Task prompt »
Your copy should match the entries exactly, except that it holds no pictures.
───── Records for the task ─────
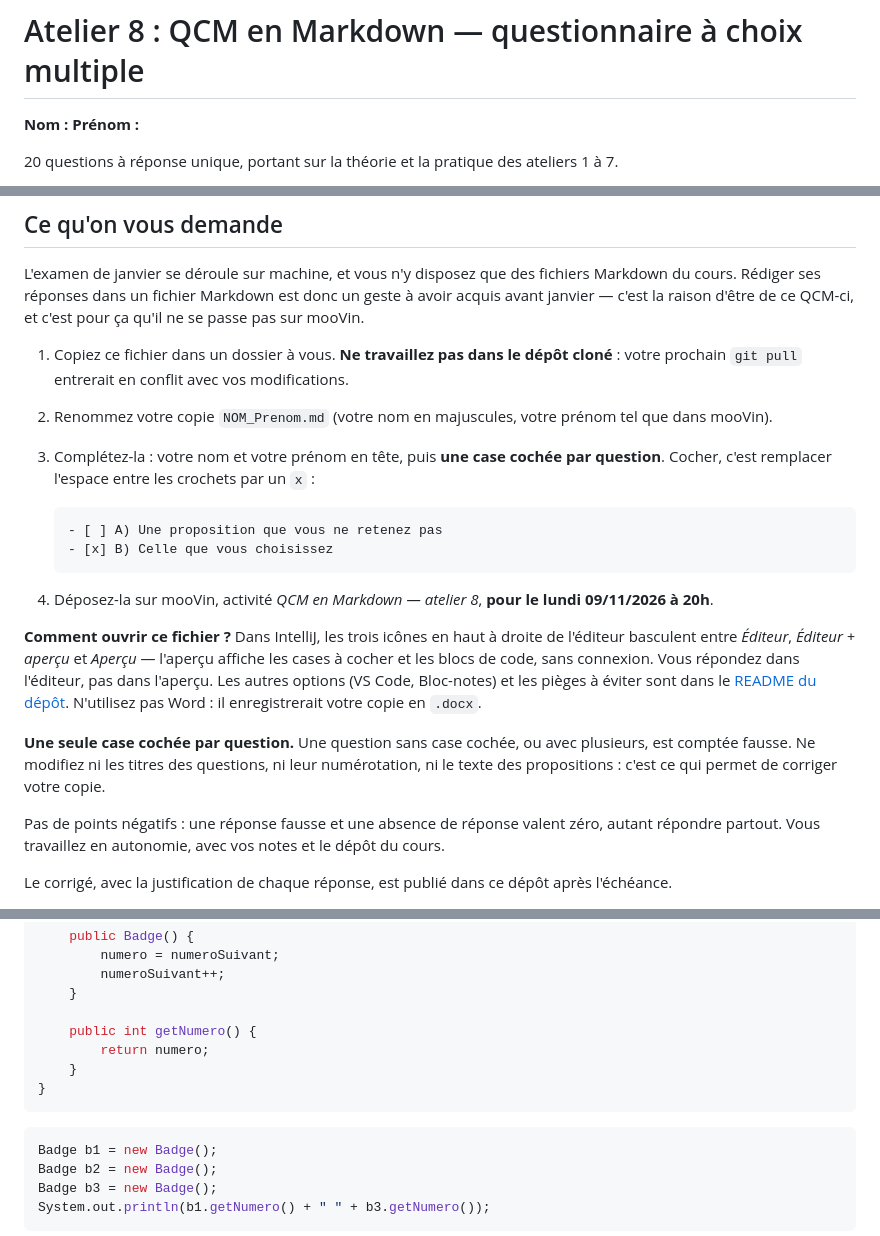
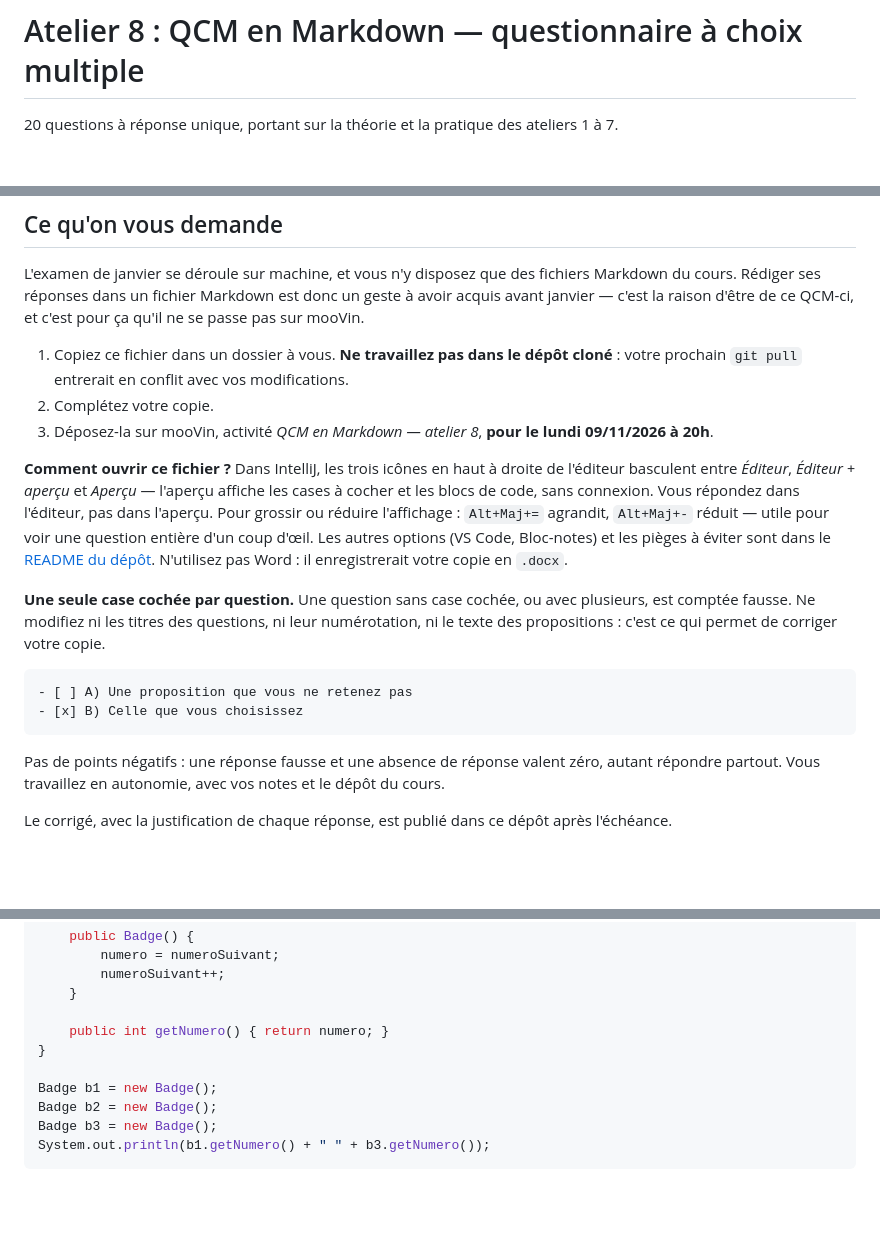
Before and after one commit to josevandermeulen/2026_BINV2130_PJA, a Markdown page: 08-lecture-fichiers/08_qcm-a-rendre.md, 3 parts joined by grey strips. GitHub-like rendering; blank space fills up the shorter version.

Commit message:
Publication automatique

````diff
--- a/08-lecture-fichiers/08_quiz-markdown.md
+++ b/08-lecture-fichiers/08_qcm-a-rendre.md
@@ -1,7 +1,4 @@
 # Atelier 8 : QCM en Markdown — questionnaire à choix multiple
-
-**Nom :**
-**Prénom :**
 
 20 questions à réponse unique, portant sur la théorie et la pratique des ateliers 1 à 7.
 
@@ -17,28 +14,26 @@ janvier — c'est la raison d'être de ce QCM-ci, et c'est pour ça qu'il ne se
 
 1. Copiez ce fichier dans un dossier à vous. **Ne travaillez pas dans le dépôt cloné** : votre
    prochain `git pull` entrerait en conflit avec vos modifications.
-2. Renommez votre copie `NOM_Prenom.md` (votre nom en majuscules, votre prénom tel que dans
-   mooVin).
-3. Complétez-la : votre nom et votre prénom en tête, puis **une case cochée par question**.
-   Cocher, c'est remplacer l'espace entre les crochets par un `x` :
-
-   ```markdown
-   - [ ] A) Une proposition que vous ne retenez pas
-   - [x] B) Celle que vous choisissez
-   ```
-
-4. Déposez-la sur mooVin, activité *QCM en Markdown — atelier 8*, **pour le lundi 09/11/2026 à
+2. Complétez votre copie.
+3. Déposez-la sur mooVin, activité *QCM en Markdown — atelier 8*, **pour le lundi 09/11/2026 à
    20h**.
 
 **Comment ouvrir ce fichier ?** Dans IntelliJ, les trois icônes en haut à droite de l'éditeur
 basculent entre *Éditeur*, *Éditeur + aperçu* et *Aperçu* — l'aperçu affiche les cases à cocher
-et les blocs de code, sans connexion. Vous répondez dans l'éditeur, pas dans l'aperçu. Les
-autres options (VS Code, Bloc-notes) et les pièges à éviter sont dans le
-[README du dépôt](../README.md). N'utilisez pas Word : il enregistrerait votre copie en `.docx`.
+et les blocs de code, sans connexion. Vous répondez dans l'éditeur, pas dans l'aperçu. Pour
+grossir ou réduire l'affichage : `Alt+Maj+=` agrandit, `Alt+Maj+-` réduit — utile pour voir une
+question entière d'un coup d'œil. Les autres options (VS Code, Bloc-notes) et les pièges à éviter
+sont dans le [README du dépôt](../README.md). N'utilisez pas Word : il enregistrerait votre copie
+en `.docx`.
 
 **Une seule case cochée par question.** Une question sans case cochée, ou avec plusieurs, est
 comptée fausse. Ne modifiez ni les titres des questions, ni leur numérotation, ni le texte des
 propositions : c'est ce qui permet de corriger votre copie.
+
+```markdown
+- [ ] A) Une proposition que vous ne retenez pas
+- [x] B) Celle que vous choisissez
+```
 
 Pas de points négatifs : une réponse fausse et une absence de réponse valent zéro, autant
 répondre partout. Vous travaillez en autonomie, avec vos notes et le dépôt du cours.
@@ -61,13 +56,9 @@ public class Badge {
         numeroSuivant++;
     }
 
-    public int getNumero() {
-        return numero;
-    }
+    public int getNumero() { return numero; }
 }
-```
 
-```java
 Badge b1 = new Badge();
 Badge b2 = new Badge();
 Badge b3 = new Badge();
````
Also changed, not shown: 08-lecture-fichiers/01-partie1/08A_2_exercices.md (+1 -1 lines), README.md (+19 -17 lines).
─────
Worked solution »
Before and after one commit to josevandermeulen/2026_BINV2130_PJA, a Markdown page: 08-lecture-fichiers/08_qcm-a-rendre.md, 3 parts joined by grey strips. GitHub-like rendering; blank space fills up the shorter version.

Commit message:
Publication automatique

````diff
--- a/08-lecture-fichiers/08_quiz-markdown.md
+++ b/08-lecture-fichiers/08_qcm-a-rendre.md
@@ -1,7 +1,4 @@
 # Atelier 8 : QCM en Markdown — questionnaire à choix multiple
-
-**Nom :**
-**Prénom :**
 
 20 questions à réponse unique, portant sur la théorie et la pratique des ateliers 1 à 7.
 
@@ -17,28 +14,26 @@ janvier — c'est la raison d'être de ce QCM-ci, et c'est pour ça qu'il ne se
 
 1. Copiez ce fichier dans un dossier à vous. **Ne travaillez pas dans le dépôt cloné** : votre
    prochain `git pull` entrerait en conflit avec vos modifications.
-2. Renommez votre copie `NOM_Prenom.md` (votre nom en majuscules, votre prénom tel que dans
-   mooVin).
-3. Complétez-la : votre nom et votre prénom en tête, puis **une case cochée par question**.
-   Cocher, c'est remplacer l'espace entre les crochets par un `x` :
-
-   ```markdown
-   - [ ] A) Une proposition que vous ne retenez pas
-   - [x] B) Celle que vous choisissez
-   ```
-
-4. Déposez-la sur mooVin, activité *QCM en Markdown — atelier 8*, **pour le lundi 09/11/2026 à
+2. Complétez votre copie.
+3. Déposez-la sur mooVin, activité *QCM en Markdown — atelier 8*, **pour le lundi 09/11/2026 à
    20h**.
 
 **Comment ouvrir ce fichier ?** Dans IntelliJ, les trois icônes en haut à droite de l'éditeur
 basculent entre *Éditeur*, *Éditeur + aperçu* et *Aperçu* — l'aperçu affiche les cases à cocher
-et les blocs de code, sans connexion. Vous répondez dans l'éditeur, pas dans l'aperçu. Les
-autres options (VS Code, Bloc-notes) et les pièges à éviter sont dans le
-[README du dépôt](../README.md). N'utilisez pas Word : il enregistrerait votre copie en `.docx`.
+et les blocs de code, sans connexion. Vous répondez dans l'éditeur, pas dans l'aperçu. Pour
+grossir ou réduire l'affichage : `Alt+Maj+=` agrandit, `Alt+Maj+-` réduit — utile pour voir une
+question entière d'un coup d'œil. Les autres options (VS Code, Bloc-notes) et les pièges à éviter
+sont dans le [README du dépôt](../README.md). N'utilisez pas Word : il enregistrerait votre copie
+en `.docx`.
 
 **Une seule case cochée par question.** Une question sans case cochée, ou avec plusieurs, est
 comptée fausse. Ne modifiez ni les titres des questions, ni leur numérotation, ni le texte des
 propositions : c'est ce qui permet de corriger votre copie.
+
+```markdown
+- [ ] A) Une proposition que vous ne retenez pas
+- [x] B) Celle que vous choisissez
+```
 
 Pas de points négatifs : une réponse fausse et une absence de réponse valent zéro, autant
 répondre partout. Vous travaillez en autonomie, avec vos notes et le dépôt du cours.
@@ -61,13 +56,9 @@ public class Badge {
         numeroSuivant++;
     }
 
-    public int getNumero() {
-        return numero;
-    }
+    public int getNumero() { return numero; }
 }
-```
 
-```java
 Badge b1 = new Badge();
 Badge b2 = new Badge();
 Badge b3 = new Badge();
````
Also changed, not shown: 08-lecture-fichiers/01-partie1/08A_2_exercices.md (+1 -1 lines), README.md (+19 -17 lines).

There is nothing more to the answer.